Within this document there have been some recommendations made about possible assistive technologies. However, assistive technologies should be used with extreme care. For example, balanced decisions need to be made as to whether technologies are used to replace human contact/support and if these technologies impact or infringe on the person’s rights, choices and wishes. Perhaps one of the most controversial uses of technologies is the use of surveillance style monitoring or electronic tagging used for ‘safer walking’. For a more comprehensive look at assistive technologies, use the following link: http://www.atdementia.org.uk
There are over one hundred different types of dementia and even within a particular form of dementia such as Alzheimer’s, a person’s symptoms may vary considerably. Therefore, whilst we have attempted to consider the range of difficulties and possible solutions a person might experience functioning in their environment, it is not possible to know every eventuality. Therefore, the tool should be used as a guide, and observation and reporting should be used alongside to determine how best the environment can be manipulated to improve wellbeing. It is also important to work with occupational therapists for independence and mobility aids.
A person with dementia may face a number of sensory challenges which affect the way in which they are able to find their way round their environment. We use both our sensory skills and our cognitive skills (thinking skills) to navigate our environment. If a person has experienced damage to their thinking skills as a result of dementia then they will rely more on their sensory skills to interpret their environment. Therefore, we need to make sure that we make things more obvious.
As many people with dementia are older they might also have problems with sight or hearing. Sight naturally deteriorates with old age; we lose our ability to focus at close range from mid life, and it slowly worsens over a period of time. We also have difficulty, as we get older, seeing things at a distance, and are more likely to develop age-related eye diseases as we get older, such as cataracts, glaucoma or age-related macular degeneration. The aging eye also has more difficulty discriminating blue colours. If a person has had a cerebral vascular accident (CVA) they might have a visual field loss which would impact on the way they navigate the environment in very specific ways.
Some of the cognitive challenges a person might experience as a result of their dementia are things like using memory to find their way around, recognising certain objects or being able to see the items that are placed against the same or similar objects (colour contrast).
We know that by making the environment the best it can be we
For community-based services this is an excellent way to improve the reach of your interventions, even when you are not physically in the building. This creates a cost-effective intervention that is likely to keep the client within your service for longer.
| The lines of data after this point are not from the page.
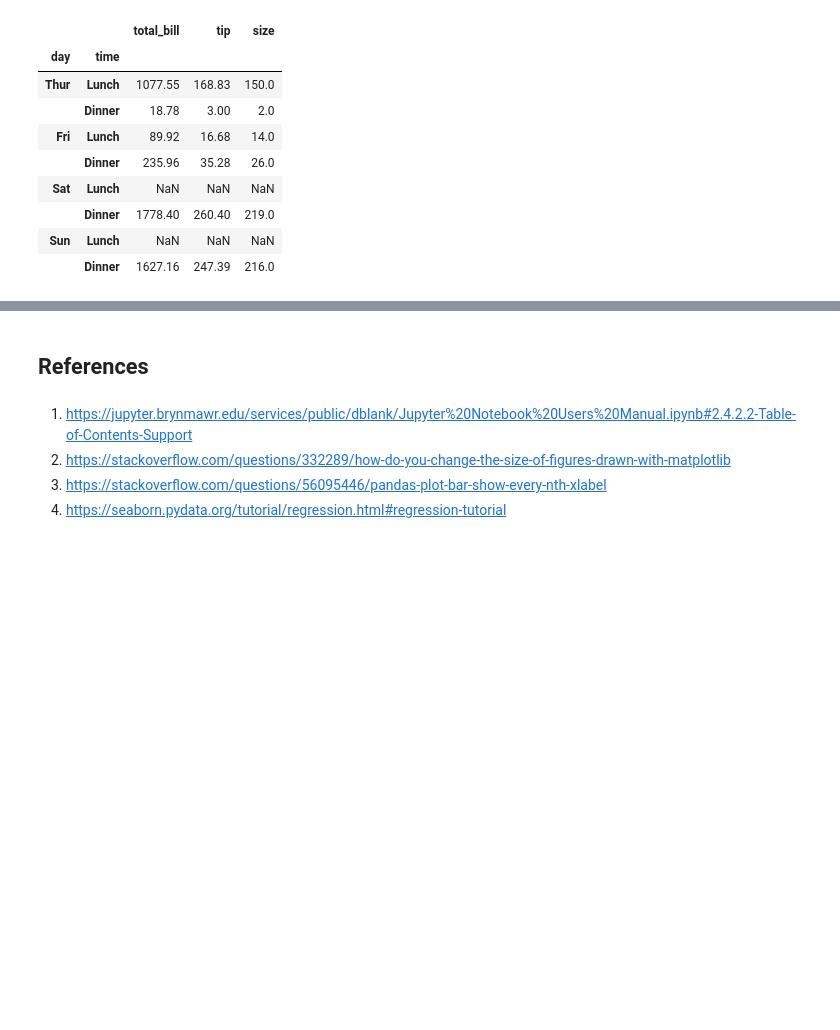
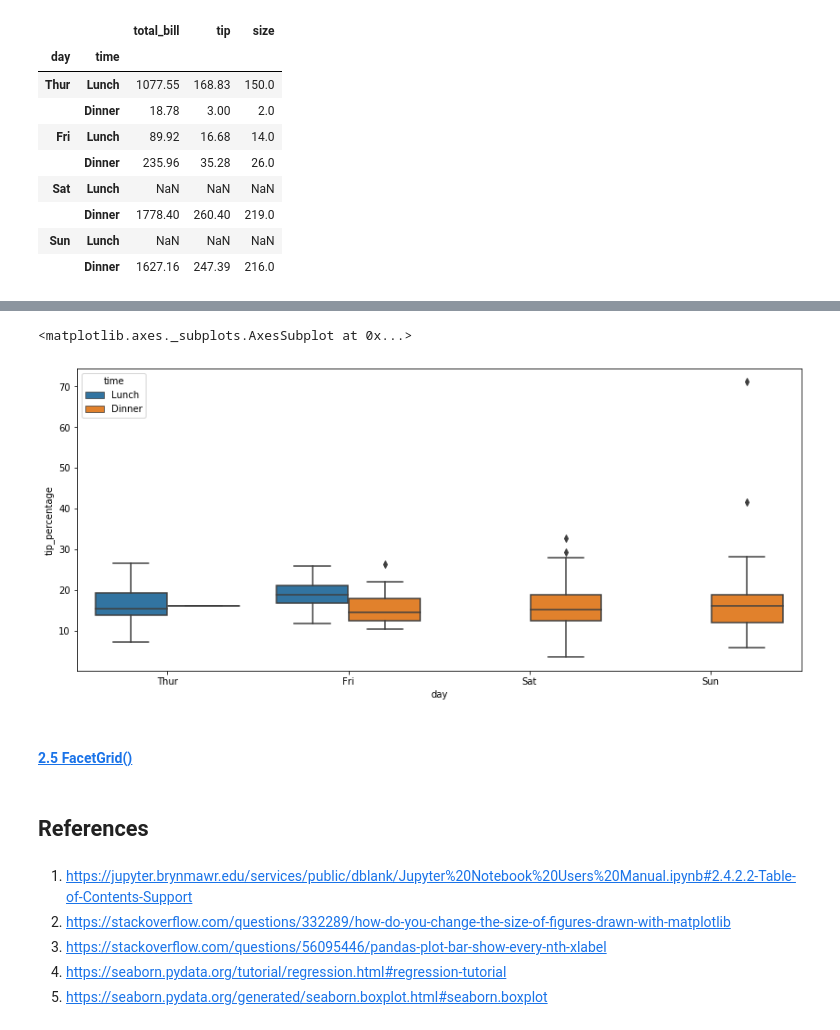
Before and after one commit to BarryClarke/Fundamentals---Assessment-2019, a Jupyter notebook: Tips dataset.ipynb, the cells around one changed output, grey strips where cells are left out. Saved outputs shown, nothing was run; the diff lists cells and outputs as text; code cells hidden in the pictures; blank space fills up the shorter version.

```diff
--- a/Tips dataset.ipynb
+++ b/Tips dataset.ipynb
@@ -214,8 +204,8 @@ sns.relplot(x="total_bill", y="tip_percentage", hue="time", data=tips2)
 # %%
 # Select only certain columns to best sumarize the overall figures
-tips = tips.loc[:, ['total_bill', 'tip', 'day', 'time', 'size']]
+tips3 = tips.loc[:, ['total_bill', 'tip', 'day', 'time', 'size']]
 # Group the total figures based on day and meal time
-tips.groupby(['day', 'time']).sum()
+tips3.groupby(['day', 'time']).sum()
 # %% [output]
 |  |  | total_bill | tip | size |
 | day | time |  |  |  |
@@ -232,3 +249,11 @@ tips.groupby(['day', 'time']).sum()
+# %%
+# Use boxplot function to compare tip percentage across days and meal times, including outliers
+sns.boxplot(x="day", y="tip_percentage", hue="time", data=tips)
+# %% [output]
+<matplotlib.axes._subplots.AxesSubplot at 0x...>
+[figure, added]
+# %% [markdown]
+#### [2.5 FacetGrid()](https://seaborn.pydata.org/generated/seaborn.FacetGrid.html?highlight=facetgrid)
 # %% [markdown]
 ## References
 # %% [markdown]
@@ -236,3 +261,4 @@ tips.groupby(['day', 'time']).sum()
 2. https://stackoverflow.com/questions/332289/how-do-you-change-the-size-of-figures-drawn-with-matplotlib
 3. https://stackoverflow.com/questions/56095446/pandas-plot-bar-show-every-nth-xlabel
 4. https://seaborn.pydata.org/tutorial/regression.html#regression-tutorial
+5. https://seaborn.pydata.org/generated/seaborn.boxplot.html#seaborn.boxplot
```
Also changed, not shown: parts of 19 cells of this notebook.
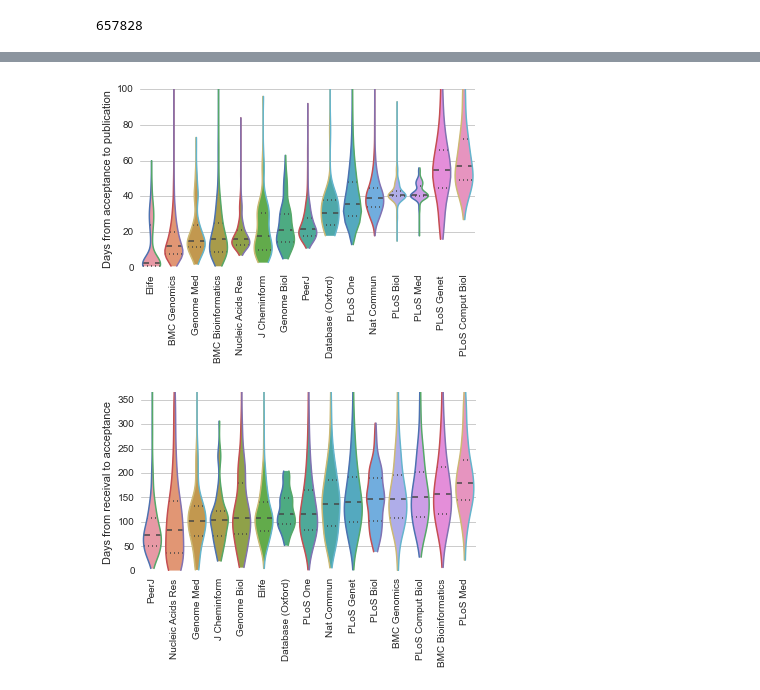
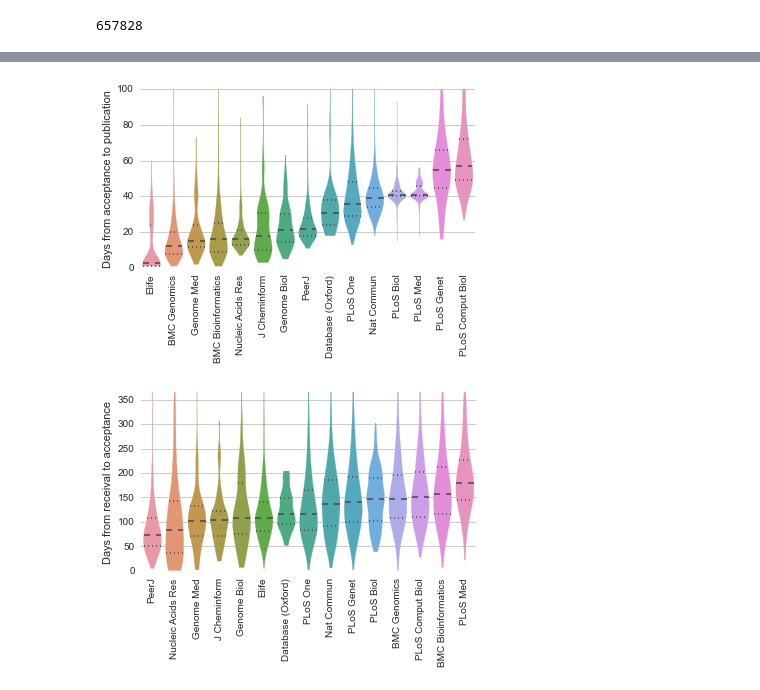
Before and after one commit to dhimmel/plostime, a Jupyter notebook: all-journals-visualize.ipynb, the cells around one changed output, grey strips where cells are left out. Cells and saved outputs as stored; diff of their text form; code cells hidden in the pictures.

Commit message:
Removed outlines from violinplots thanks to method from @olgabot. https://github.com/mwaskom/seaborn/issues/609#issuecomment-116194901

```diff
--- a/all-journals-visualize.ipynb
+++ b/all-journals-visualize.ipynb
@@ -50,7 +50,7 @@ seaborn.set_style({'figure.figsize': (6, 3.2)})
 select_df = pubmed_df[pubmed_df.journal_abbrev.isin(journals)]
 order = summary_df[summary_df.journal_abbrev.isin(journals)].sort(['publication_days_median']).journal_abbrev
 g = seaborn.violinplot(select_df.publication_days, select_df.journal_abbrev,
-                       bw=0.3, order = order, cut=0, size=3, aspect=1);
+                       bw=0.3, order = order, cut=0, linewidth=0);
 plt.ylim((0,100));
 plt.xticks(rotation=90);
 plt.xlabel('')
@@ -59,18 +59,19 @@ seaborn.despine(left=True, bottom=True)
 plt.savefig('figure/publication-days-violinplot.pdf', bbox_inches='tight', pad_inches=0.03)
 plt.savefig('figure/publication-days-violinplot.png', dpi=300, bbox_inches='tight', pad_inches=0.03)
 # %% [output]
-[figure, old version]
+[figure, new version]
 # %%
 # Days from receival to acceptance
 select_df = pubmed_df[pubmed_df.journal_abbrev.isin(journals)]
 order = summary_df[summary_df.journal_abbrev.isin(journals)].sort(['acceptance_days_median']).journal_abbrev
-g = seaborn.violinplot(select_df.acceptance_days, select_df.journal_abbrev, bw=0.3, order = order, cut=0);
+g = seaborn.violinplot(select_df.acceptance_days, select_df.journal_abbrev,
+                       bw=0.3, order = order, cut=0, linewidth=0);
 plt.ylim((0,365));
 plt.xticks(rotation=90);
 plt.xlabel('')
 plt.ylabel('Days from receival to acceptance')
 seaborn.despine(left=True, bottom=True)
 plt.savefig('figure/acceptance-days-violinplot.pdf', bbox_inches='tight', pad_inches=0.03)
 plt.savefig('figure/acceptance-days-violinplot.png', dpi=300, bbox_inches='tight', pad_inches=0.03)
 # %% [output]
-[figure, old version]
+[figure, new version]
```
Also changed, not shown: 4 other files.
There is a list of questions that follows. This is divided into the following parts:
The tool will make some recommendations based on your answers.Back to Home Spirit for Service Providers